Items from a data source
━━━
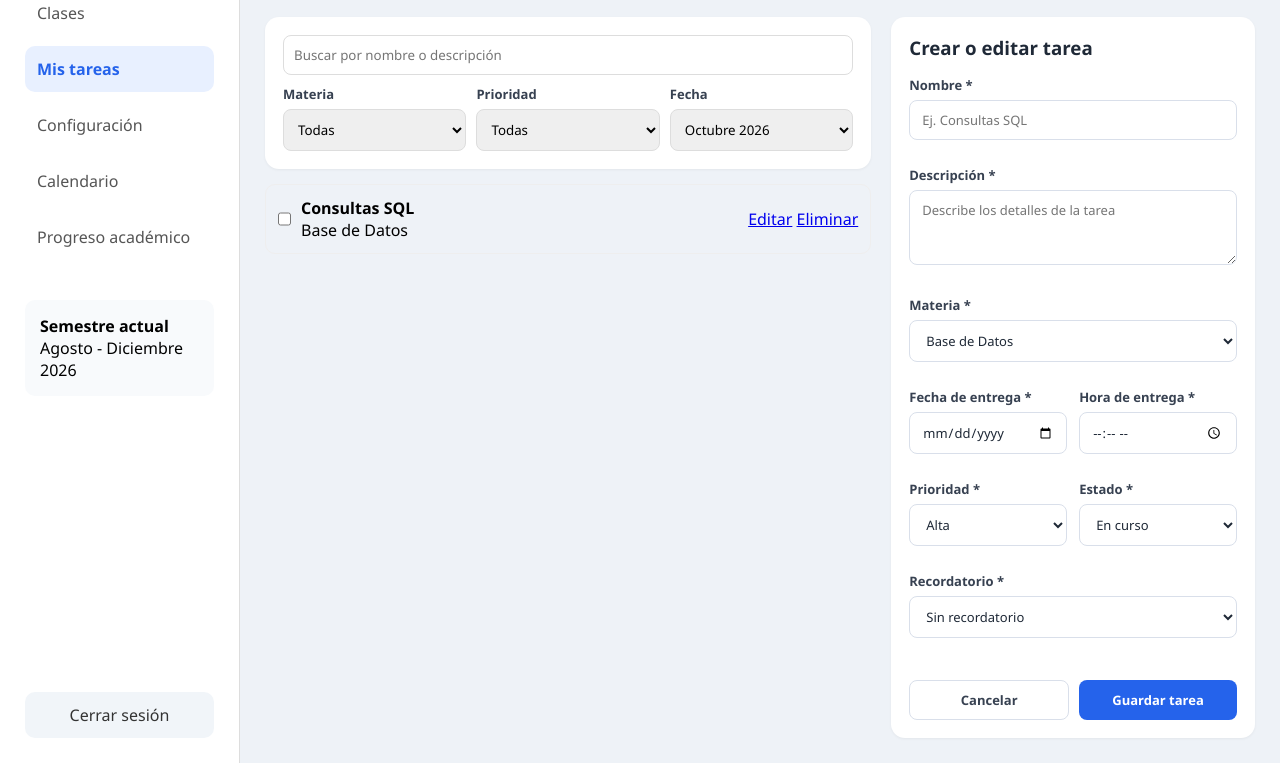
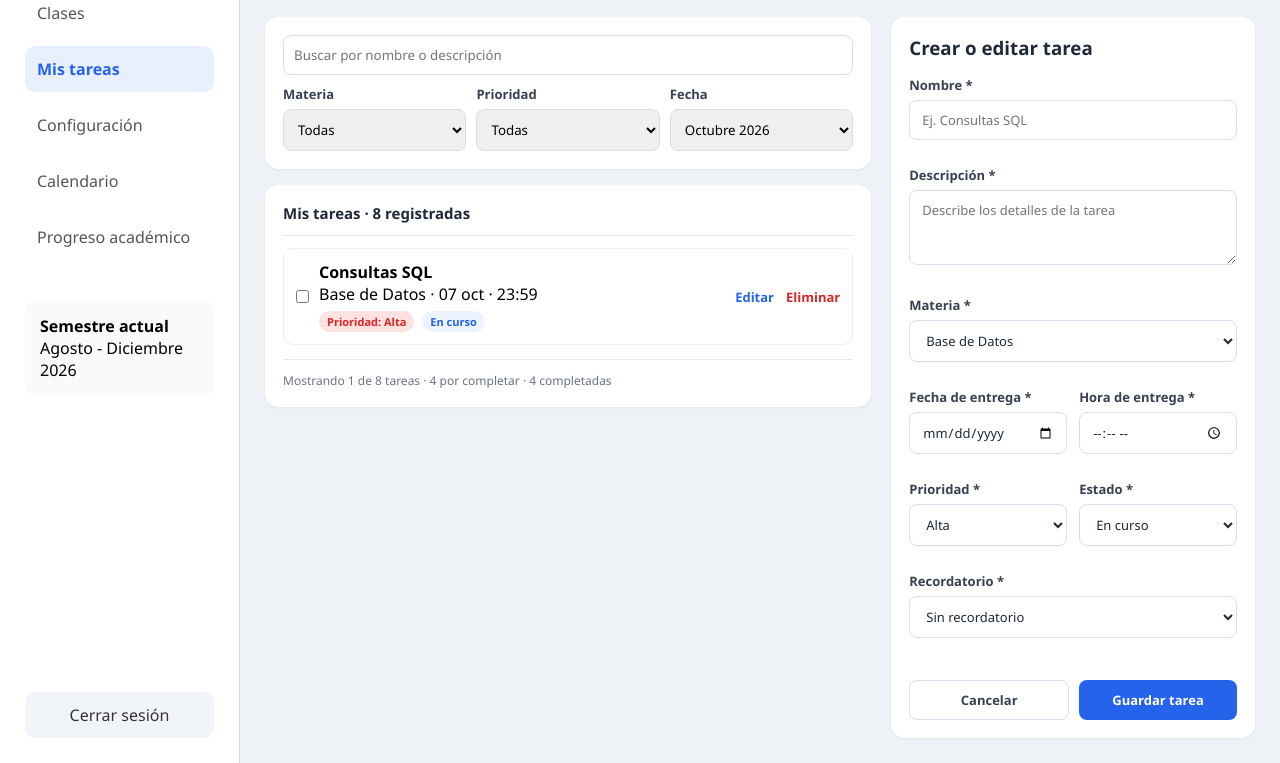
Before and after one commit to jgonzalez24-netizen/gestor-de-tareas, a plain HTML site: page HTML proyecto programación web/Login/Inicio/misTareas/misTareas.html in a window 1280 px wide. Shown: the part 154-917 px from the top of the page. Drawn offline with Linux system fonts and the light colour scheme.

Commit message:
UI-19: agregar encabezado de lista, metadatos de tarea y estilos de acciones en Mis tareas

```diff
--- a/HTML proyecto programación web/Login/Inicio/misTareas/misTareas.html
+++ b/HTML proyecto programación web/Login/Inicio/misTareas/misTareas.html
@@ -76,18 +76,32 @@
                     </div>
                 </div>
 
+                <div class="card task-list-card">
+                    <div class="list-header">
+                        <h3>Mis tareas · 8 registradas</h3>
+                    </div>
+
                     <div class="task-item">
                         <div class="task-info">
                             <input type="checkbox">
                             <div>
                                 <h4>Consultas SQL</h4>
-                            <p>Base de Datos</p>
+                                <p>Base de Datos · 07 oct · 23:59</p>
+                                <div class="task-meta">
+                                    <span class="badge priority-high">Prioridad: Alta</span>
+                                    <span class="badge status-progress">En curso</span>
+                                </div>
                             </div>
                         </div>
 
                         <div class="task-actions">
-                        <a href="#">Editar</a>
-                        <a href="#">Eliminar</a>
+                            <a href="#" class="action-edit">Editar</a>
+                            <a href="#" class="action-delete">Eliminar</a>
+                        </div>
+                    </div>
+
+                    <div class="list-footer">
+                        Mostrando 1 de 8 tareas · 4 por completar · 4 completadas
                     </div>
                 </div>
             </div>
--- a/HTML proyecto programación web/Login/Inicio/misTareas/styleMisTareas.css
+++ b/HTML proyecto programación web/Login/Inicio/misTareas/styleMisTareas.css
@@ -378,3 +378,69 @@ form{
     font-weight:600;
     cursor:pointer;
 }
+
+/*Encabezado de lista, metadatos de tarea, acciones sin subrayado y resumen */
+.task-list-card{
+    margin-top:16px;
+}
+
+.list-header{
+    padding-bottom:12px;
+    margin-bottom:12px;
+    border-bottom:1px solid #e6eaf0;
+}
+
+.list-header h3{
+    font-size:15px;
+    color:#1f2937;
+}
+
+.task-meta{
+    display:flex;
+    gap:8px;
+    margin-top:6px;
+}
+
+.badge{
+    font-size:11px;
+    font-weight:600;
+    padding:3px 8px;
+    border-radius:999px;
+}
+
+.priority-high{
+    background:#fee2e2;
+    color:#dc2626;
+}
+
+.status-progress{
+    background:#eef4ff;
+    color:#2563eb;
+}
+
+.task-actions{
+    display:flex;
+    gap:12px;
+}
+
+.task-actions a{
+    text-decoration:none;
+    font-size:13px;
+    font-weight:600;
+}
+
+.action-edit{
+    color:#2563eb;
+}
+
+.action-delete{
+    color:#dc2626;
+}
+
+.list-footer{
+    margin-top:14px;
+    padding-top:12px;
+    border-top:1px solid #e6eaf0;
+    font-size:12px;
+    color:#6b7280;
+}
```
Lines whose indentation alone changed are shown as unchanged.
━━━
### Action item
Copy each line above that has the word "misTareas".

### Written answer
Before and after one commit to jgonzalez24-netizen/gestor-de-tareas, a plain HTML site: page HTML proyecto programación web/Login/Inicio/misTareas/misTareas.html in a window 1280 px wide. Shown: the part 154-917 px from the top of the page. Drawn offline with Linux system fonts and the light colour scheme.
--- a/HTML proyecto programación web/Login/Inicio/misTareas/misTareas.html
+++ b/HTML proyecto programación web/Login/Inicio/misTareas/misTareas.html
--- a/HTML proyecto programación web/Login/Inicio/misTareas/styleMisTareas.css
+++ b/HTML proyecto programación web/Login/Inicio/misTareas/styleMisTareas.css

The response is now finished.